(SUPPLIED RECORDS Opens)

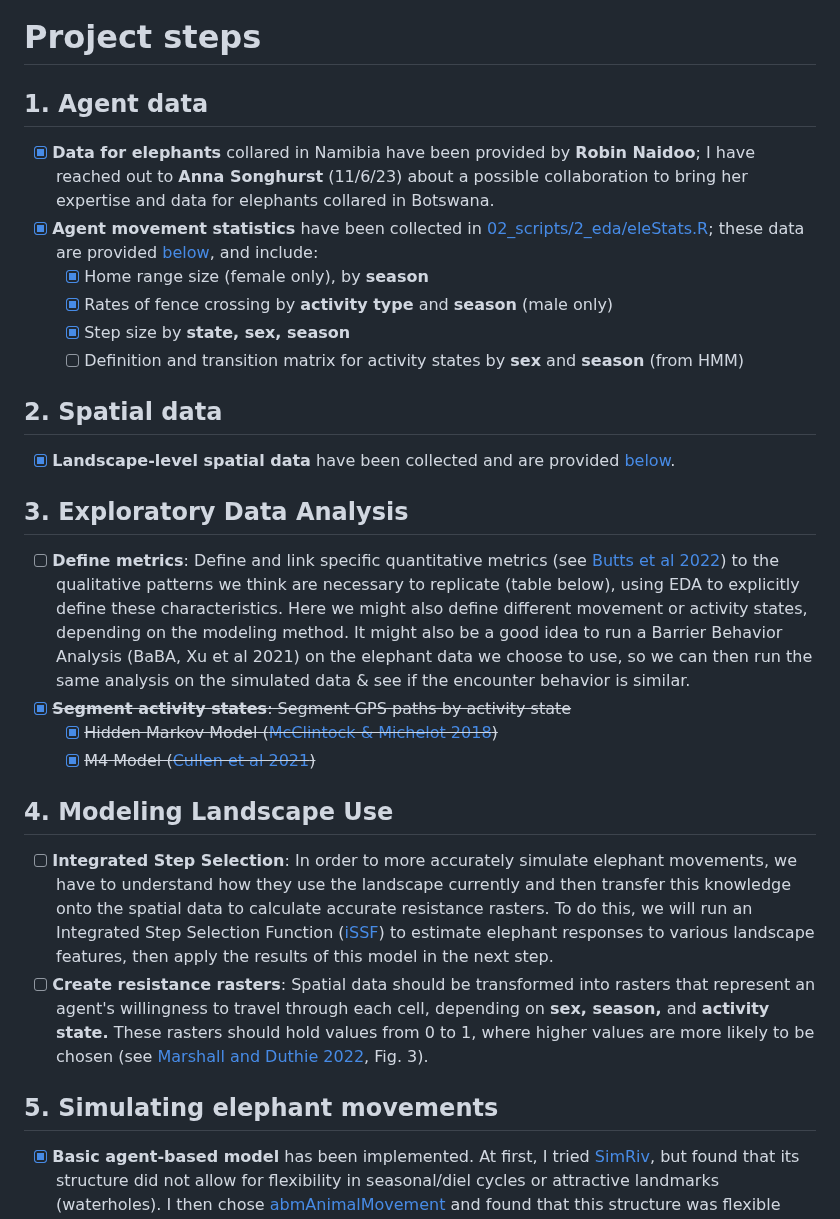
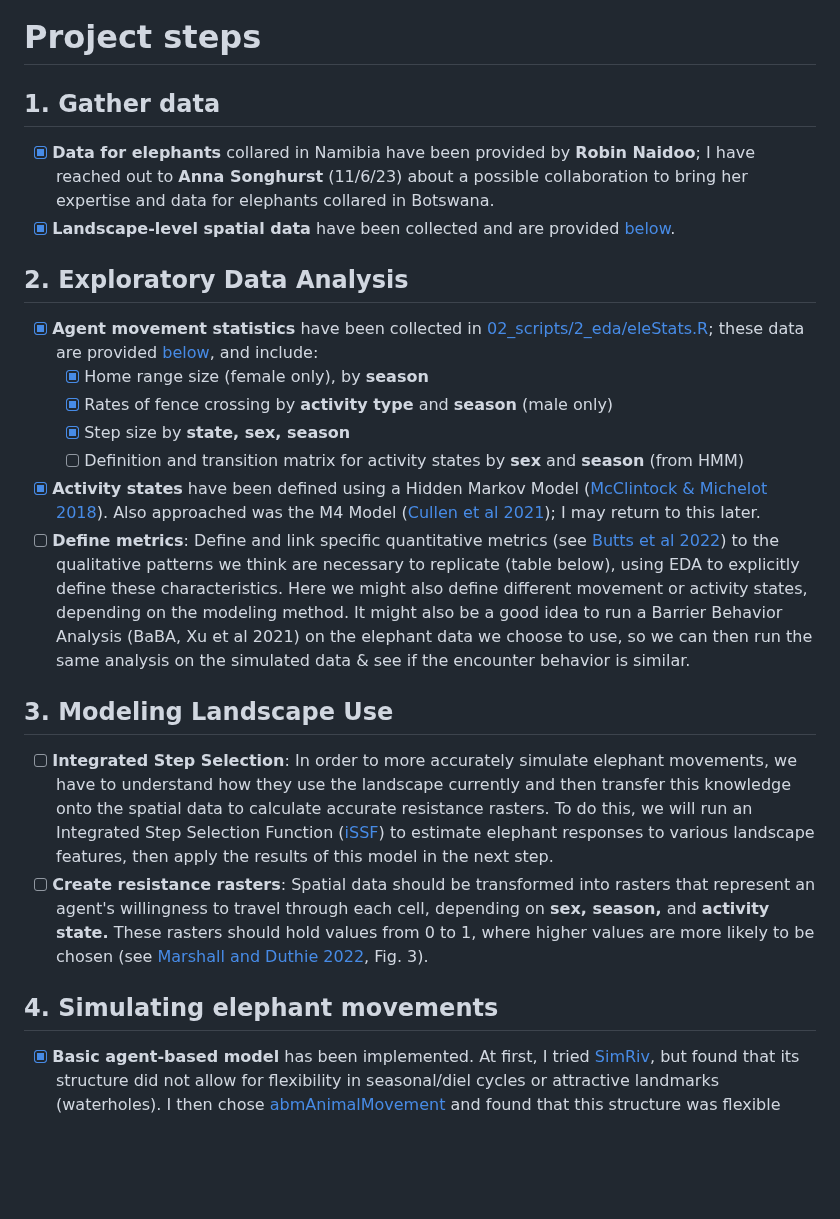
Before and after one commit to margaret-swift/kaza-ele, a Markdown page: README.md, the part around the change. GitHub-like rendering; blank space fills up the shorter version.

```diff
--- a/README.md
+++ b/README.md
@@ -11,28 +11,24 @@ Agent-based model code is housed at: [abmFences](https://github.com/margaret-swi
 
 
 # Project steps
-## 1.	**Agent data**
+## 1.	**Gather data**
   - [x] **Data for elephants** collared in Namibia have been provided by **Robin Naidoo**; I have reached out to **Anna Songhurst** (11/6/23) about a possible collaboration to bring her expertise and data for elephants collared in Botswana.
+  - [x] **Landscape-level spatial data** have been collected and are provided [below](#spatial-data).
+
+## 2.  **Exploratory Data Analysis**
   - [x] **Agent movement statistics** have been collected in [02_scripts/2_eda/eleStats.R](https://github.com/margaret-swift/kaza-ele/blob/main/02_scripts/2_eda/eleStats.R); these data are provided [below](#elephant-step-statistics), and include:
     - [x] Home range size (female only), by **season**
     - [x] Rates of fence crossing by **activity type** and **season** (male only)
     - [x] Step size by **state, sex, season**
     - [ ] Definition and transition matrix for activity states by **sex** and **season** (from HMM)
+  - [x] **Activity states** have been defined using a Hidden Markov Model ([McClintock & Michelot 2018](https://besjournals.onlinelibrary.wiley.com/doi/10.1111/2041-210X.12995)). Also approached was the M4 Model ([Cullen et al 2021](https://besjournals.onlinelibrary.wiley.com/doi/abs/10.1111/2041-210X.13745)); I may return to this later.
+  - [ ] **Define metrics**: Define and link specific quantitative metrics (see [Butts et al 2022](https://www.sciencedirect.com/science/article/pii/S0304380022001132)) to the qualitative patterns we think are necessary to replicate (table below), using EDA to explicitly define these characteristics. Here we might also define different movement or activity states, depending on the modeling method. It might also be a good idea to run a Barrier Behavior Analysis (BaBA, Xu et al 2021) on the elephant data we choose to use, so we can then run the same analysis on the simulated data & see if the encounter behavior is similar.
 
-## 2.  **Spatial data**
-  - [x] **Landscape-level spatial data** have been collected and are provided [below](#spatial-data).
-
-## 3.  **Exploratory Data Analysis**
-  - [ ] **Define metrics**: Define and link specific quantitative metrics (see [Butts et al 2022](https://www.sciencedirect.com/science/article/pii/S0304380022001132)) to the qualitative patterns we think are necessary to replicate (table below), using EDA to explicitly define these characteristics. Here we might also define different movement or activity states, depending on the modeling method. It might also be a good idea to run a Barrier Behavior Analysis (BaBA, Xu et al 2021) on the elephant data we choose to use, so we can then run the same analysis on the simulated data & see if the encounter behavior is similar.
-  - [x] ~~**Segment activity states**: Segment GPS paths by activity state~~
-    - [x] ~~Hidden Markov Model ([McClintock & Michelot 2018](https://besjournals.onlinelibrary.wiley.com/doi/10.1111/2041-210X.12995))~~
-    - [x] ~~M4 Model ([Cullen et al 2021](https://besjournals.onlinelibrary.wiley.com/doi/abs/10.1111/2041-210X.13745))~~
-
-## 4.	**Modeling Landscape Use**
+## 3.	**Modeling Landscape Use**
   - [ ] **Integrated Step Selection**: In order to more accurately simulate elephant movements, we have to understand how they use the landscape currently and then transfer this knowledge onto the spatial data to calculate accurate resistance rasters. To do this, we will run an Integrated Step Selection Function ([iSSF](https://www.biorxiv.org/content/10.1101/2023.08.10.552754v1)) to estimate elephant responses to various landscape features, then apply the results of this model in the next step.
   - [ ] **Create resistance rasters**: Spatial data should be transformed into rasters that represent an agent's willingness to travel through each cell, depending on **sex, season,** and **activity state.** These rasters should hold values from 0 to 1, where higher values are more likely to be chosen (see [Marshall and Duthie 2022](https://f1000research.com/articles/11-1182), Fig. 3).
 
-## 5.	**Simulating elephant movements**
+## 4.	**Simulating elephant movements**
   - [x] **Basic agent-based model** has been implemented. At first, I tried [SimRiv](https://movementecologyjournal.biomedcentral.com/articles/10.1186/s40462-019-0154-8), but found that its structure did not allow for flexibility in seasonal/diel cycles or attractive landmarks (waterholes). I then chose [abmAnimalMovement](https://f1000research.com/articles/11-1182) and found that this structure was flexible enough for our needs.
   - [ ] **Augment chosen ABM** Currently, I am in the process of augmenting the abmAnimalMovement code in a new package I've termed '[abmFences](https://github.com/margaret-swift/abmFences)'. The following is a list of important features that need to be added to the code in order to move forward:
     - [x] ~~Fence response behavior~~
```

(SUPPLIED RECORDS Closes)

■ WHAT THIS TASK INVOLVES ■
Copy the records exactly. Skip any pictures.

■ TASK RESPONSE ■
Before and after one commit to margaret-swift/kaza-ele, a Markdown page: README.md, the part around the change. GitHub-like rendering; blank space fills up the shorter version.

```diff
--- a/README.md
+++ b/README.md
@@ -11,28 +11,24 @@ Agent-based model code is housed at: [abmFences](https://github.com/margaret-swi
 
 
 # Project steps
-## 1.	**Agent data**
+## 1.	**Gather data**
   - [x] **Data for elephants** collared in Namibia have been provided by **Robin Naidoo**; I have reached out to **Anna Songhurst** (11/6/23) about a possible collaboration to bring her expertise and data for elephants collared in Botswana.
+  - [x] **Landscape-level spatial data** have been collected and are provided [below](#spatial-data).
+
+## 2.  **Exploratory Data Analysis**
   - [x] **Agent movement statistics** have been collected in [02_scripts/2_eda/eleStats.R](https://github.com/margaret-swift/kaza-ele/blob/main/02_scripts/2_eda/eleStats.R); these data are provided [below](#elephant-step-statistics), and include:
     - [x] Home range size (female only), by **season**
     - [x] Rates of fence crossing by **activity type** and **season** (male only)
     - [x] Step size by **state, sex, season**
     - [ ] Definition and transition matrix for activity states by **sex** and **season** (from HMM)
+  - [x] **Activity states** have been defined using a Hidden Markov Model ([McClintock & Michelot 2018](https://besjournals.onlinelibrary.wiley.com/doi/10.1111/2041-210X.12995)). Also approached was the M4 Model ([Cullen et al 2021](https://besjournals.onlinelibrary.wiley.com/doi/abs/10.1111/2041-210X.13745)); I may return to this later.
+  - [ ] **Define metrics**: Define and link specific quantitative metrics (see [Butts et al 2022](https://www.sciencedirect.com/science/article/pii/S0304380022001132)) to the qualitative patterns we think are necessary to replicate (table below), using EDA to explicitly define these characteristics. Here we might also define different movement or activity states, depending on the modeling method. It might also be a good idea to run a Barrier Behavior Analysis (BaBA, Xu et al 2021) on the elephant data we choose to use, so we can then run the same analysis on the simulated data & see if the encounter behavior is similar.
 
-## 2.  **Spatial data**
-  - [x] **Landscape-level spatial data** have been collected and are provided [below](#spatial-data).
-
-## 3.  **Exploratory Data Analysis**
-  - [ ] **Define metrics**: Define and link specific quantitative metrics (see [Butts et al 2022](https://www.sciencedirect.com/science/article/pii/S0304380022001132)) to the qualitative patterns we think are necessary to replicate (table below), using EDA to explicitly define these characteristics. Here we might also define different movement or activity states, depending on the modeling method. It might also be a good idea to run a Barrier Behavior Analysis (BaBA, Xu et al 2021) on the elephant data we choose to use, so we can then run the same analysis on the simulated data & see if the encounter behavior is similar.
-  - [x] ~~**Segment activity states**: Segment GPS paths by activity state~~
-    - [x] ~~Hidden Markov Model ([McClintock & Michelot 2018](https://besjournals.onlinelibrary.wiley.com/doi/10.1111/2041-210X.12995))~~
-    - [x] ~~M4 Model ([Cullen et al 2021](https://besjournals.onlinelibrary.wiley.com/doi/abs/10.1111/2041-210X.13745))~~
-
-## 4.	**Modeling Landscape Use**
+## 3.	**Modeling Landscape Use**
   - [ ] **Integrated Step Selection**: In order to more accurately simulate elephant movements, we have to understand how they use the landscape currently and then transfer this knowledge onto the spatial data to calculate accurate resistance rasters. To do this, we will run an Integrated Step Selection Function ([iSSF](https://www.biorxiv.org/content/10.1101/2023.08.10.552754v1)) to estimate elephant responses to various landscape features, then apply the results of this model in the next step.
   - [ ] **Create resistance rasters**: Spatial data should be transformed into rasters that represent an agent's willingness to travel through each cell, depending on **sex, season,** and **activity state.** These rasters should hold values from 0 to 1, where higher values are more likely to be chosen (see [Marshall and Duthie 2022](https://f1000research.com/articles/11-1182), Fig. 3).
 
-## 5.	**Simulating elephant movements**
+## 4.	**Simulating elephant movements**
   - [x] **Basic agent-based model** has been implemented. At first, I tried [SimRiv](https://movementecologyjournal.biomedcentral.com/articles/10.1186/s40462-019-0154-8), but found that its structure did not allow for flexibility in seasonal/diel cycles or attractive landmarks (waterholes). I then chose [abmAnimalMovement](https://f1000research.com/articles/11-1182) and found that this structure was flexible enough for our needs.
   - [ ] **Augment chosen ABM** Currently, I am in the process of augmenting the abmAnimalMovement code in a new package I've termed '[abmFences](https://github.com/margaret-swift/abmFences)'. The following is a list of important features that need to be added to the code in order to move forward:
     - [x] ~~Fence response behavior~~
```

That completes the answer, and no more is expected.